### What is being asked
An exact copy of every entry is needed, without any of the pictures.

### Data supplied
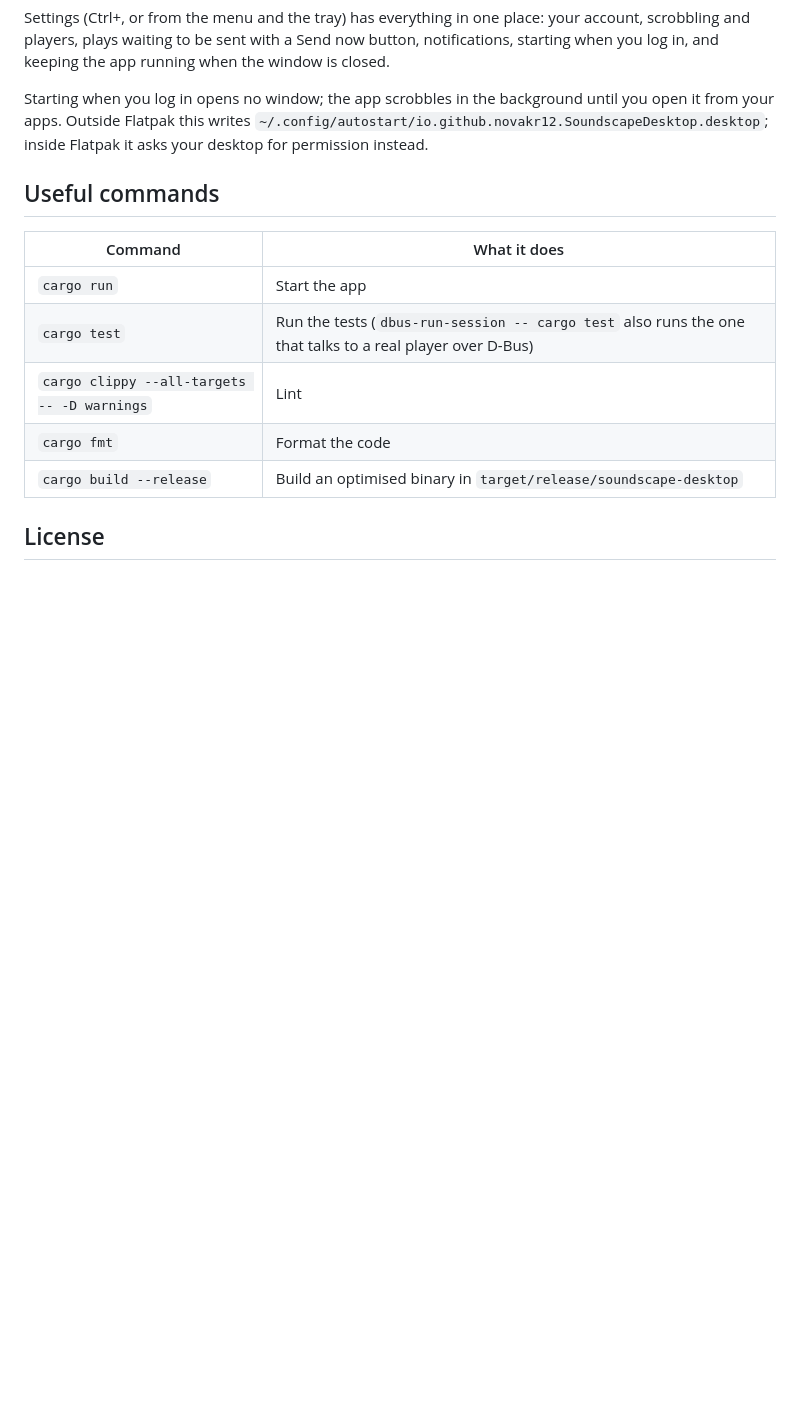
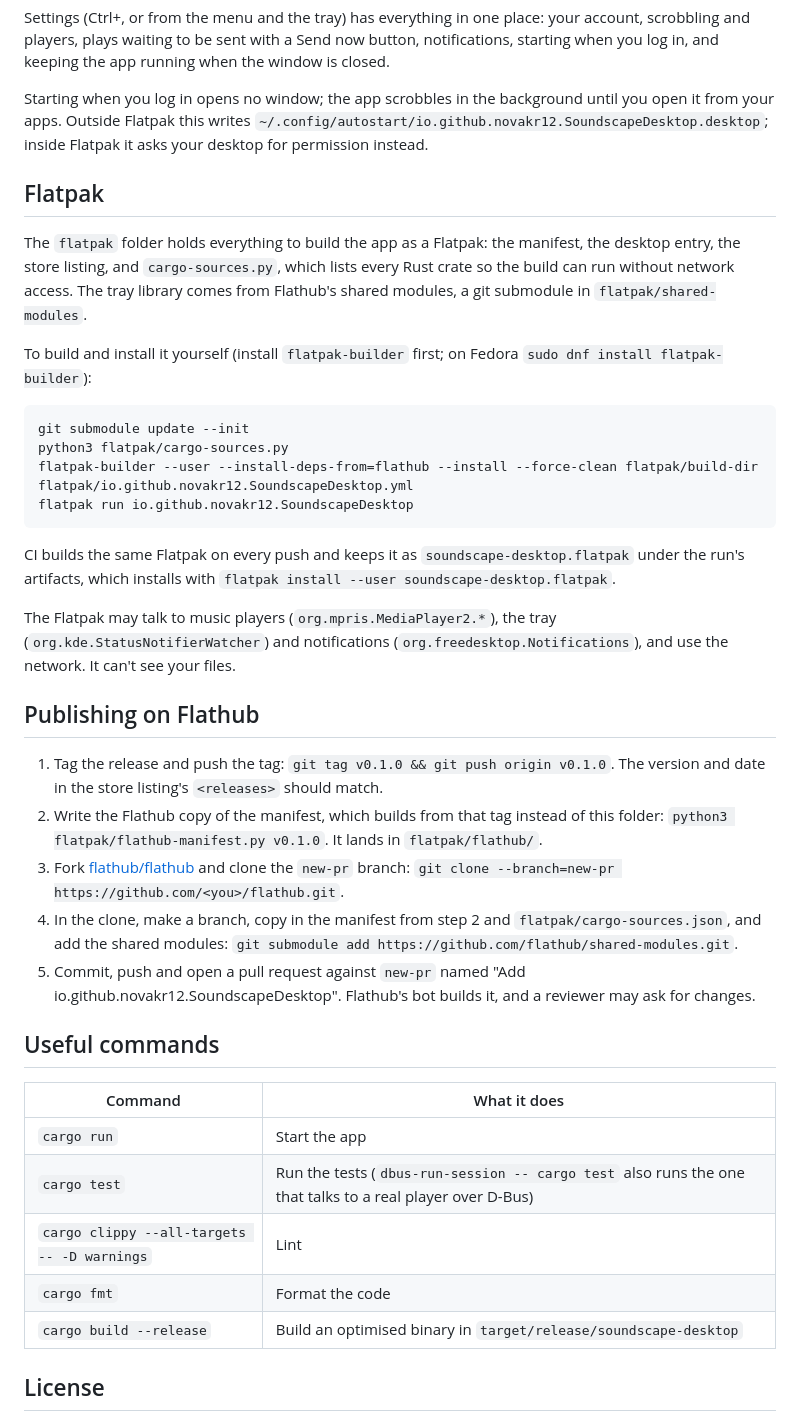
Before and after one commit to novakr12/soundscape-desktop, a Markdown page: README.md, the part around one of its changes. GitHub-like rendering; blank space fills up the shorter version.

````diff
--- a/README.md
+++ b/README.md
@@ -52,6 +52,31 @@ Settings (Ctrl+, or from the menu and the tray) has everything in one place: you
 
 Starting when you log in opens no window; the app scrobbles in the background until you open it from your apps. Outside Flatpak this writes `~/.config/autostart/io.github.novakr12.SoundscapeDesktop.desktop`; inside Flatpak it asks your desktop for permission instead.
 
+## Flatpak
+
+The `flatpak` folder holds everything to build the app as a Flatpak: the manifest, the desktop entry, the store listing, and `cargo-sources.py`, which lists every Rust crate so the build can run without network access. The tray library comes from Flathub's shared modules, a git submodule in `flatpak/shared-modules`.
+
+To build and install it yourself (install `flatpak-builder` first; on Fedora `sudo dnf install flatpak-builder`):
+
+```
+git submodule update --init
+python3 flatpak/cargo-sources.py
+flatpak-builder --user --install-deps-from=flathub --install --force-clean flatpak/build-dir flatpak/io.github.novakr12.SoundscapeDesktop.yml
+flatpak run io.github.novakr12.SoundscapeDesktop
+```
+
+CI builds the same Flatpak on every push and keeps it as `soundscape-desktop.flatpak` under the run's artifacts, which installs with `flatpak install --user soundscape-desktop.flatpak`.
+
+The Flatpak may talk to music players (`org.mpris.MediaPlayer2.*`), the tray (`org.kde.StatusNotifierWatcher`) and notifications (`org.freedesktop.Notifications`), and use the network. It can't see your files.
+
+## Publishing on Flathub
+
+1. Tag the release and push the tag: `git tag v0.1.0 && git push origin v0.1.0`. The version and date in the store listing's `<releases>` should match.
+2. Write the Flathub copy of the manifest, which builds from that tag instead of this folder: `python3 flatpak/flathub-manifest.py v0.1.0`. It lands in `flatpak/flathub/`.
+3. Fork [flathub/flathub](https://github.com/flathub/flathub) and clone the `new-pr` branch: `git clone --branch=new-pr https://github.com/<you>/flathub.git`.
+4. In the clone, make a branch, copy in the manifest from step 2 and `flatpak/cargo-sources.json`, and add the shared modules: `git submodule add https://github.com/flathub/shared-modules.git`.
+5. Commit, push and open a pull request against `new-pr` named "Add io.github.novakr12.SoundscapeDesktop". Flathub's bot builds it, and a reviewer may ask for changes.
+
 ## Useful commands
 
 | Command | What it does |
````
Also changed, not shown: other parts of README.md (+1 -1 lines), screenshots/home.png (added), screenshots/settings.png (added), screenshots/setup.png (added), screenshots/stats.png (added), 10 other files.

### Solution to the problem
Before and after one commit to novakr12/soundscape-desktop, a Markdown page: README.md, the part around one of its changes. GitHub-like rendering; blank space fills up the shorter version.

````diff
--- a/README.md
+++ b/README.md
@@ -52,6 +52,31 @@ Settings (Ctrl+, or from the menu and the tray) has everything in one place: you
 
 Starting when you log in opens no window; the app scrobbles in the background until you open it from your apps. Outside Flatpak this writes `~/.config/autostart/io.github.novakr12.SoundscapeDesktop.desktop`; inside Flatpak it asks your desktop for permission instead.
 
+## Flatpak
+
+The `flatpak` folder holds everything to build the app as a Flatpak: the manifest, the desktop entry, the store listing, and `cargo-sources.py`, which lists every Rust crate so the build can run without network access. The tray library comes from Flathub's shared modules, a git submodule in `flatpak/shared-modules`.
+
+To build and install it yourself (install `flatpak-builder` first; on Fedora `sudo dnf install flatpak-builder`):
+
+```
+git submodule update --init
+python3 flatpak/cargo-sources.py
+flatpak-builder --user --install-deps-from=flathub --install --force-clean flatpak/build-dir flatpak/io.github.novakr12.SoundscapeDesktop.yml
+flatpak run io.github.novakr12.SoundscapeDesktop
+```
+
+CI builds the same Flatpak on every push and keeps it as `soundscape-desktop.flatpak` under the run's artifacts, which installs with `flatpak install --user soundscape-desktop.flatpak`.
+
+The Flatpak may talk to music players (`org.mpris.MediaPlayer2.*`), the tray (`org.kde.StatusNotifierWatcher`) and notifications (`org.freedesktop.Notifications`), and use the network. It can't see your files.
+
+## Publishing on Flathub
+
+1. Tag the release and push the tag: `git tag v0.1.0 && git push origin v0.1.0`. The version and date in the store listing's `<releases>` should match.
+2. Write the Flathub copy of the manifest, which builds from that tag instead of this folder: `python3 flatpak/flathub-manifest.py v0.1.0`. It lands in `flatpak/flathub/`.
+3. Fork [flathub/flathub](https://github.com/flathub/flathub) and clone the `new-pr` branch: `git clone --branch=new-pr https://github.com/<you>/flathub.git`.
+4. In the clone, make a branch, copy in the manifest from step 2 and `flatpak/cargo-sources.json`, and add the shared modules: `git submodule add https://github.com/flathub/shared-modules.git`.
+5. Commit, push and open a pull request against `new-pr` named "Add io.github.novakr12.SoundscapeDesktop". Flathub's bot builds it, and a reviewer may ask for changes.
+
 ## Useful commands
 
 | Command | What it does |
````
Also changed, not shown: other parts of README.md (+1 -1 lines), screenshots/home.png (added), screenshots/settings.png (added), screenshots/setup.png (added), screenshots/stats.png (added), 10 other files.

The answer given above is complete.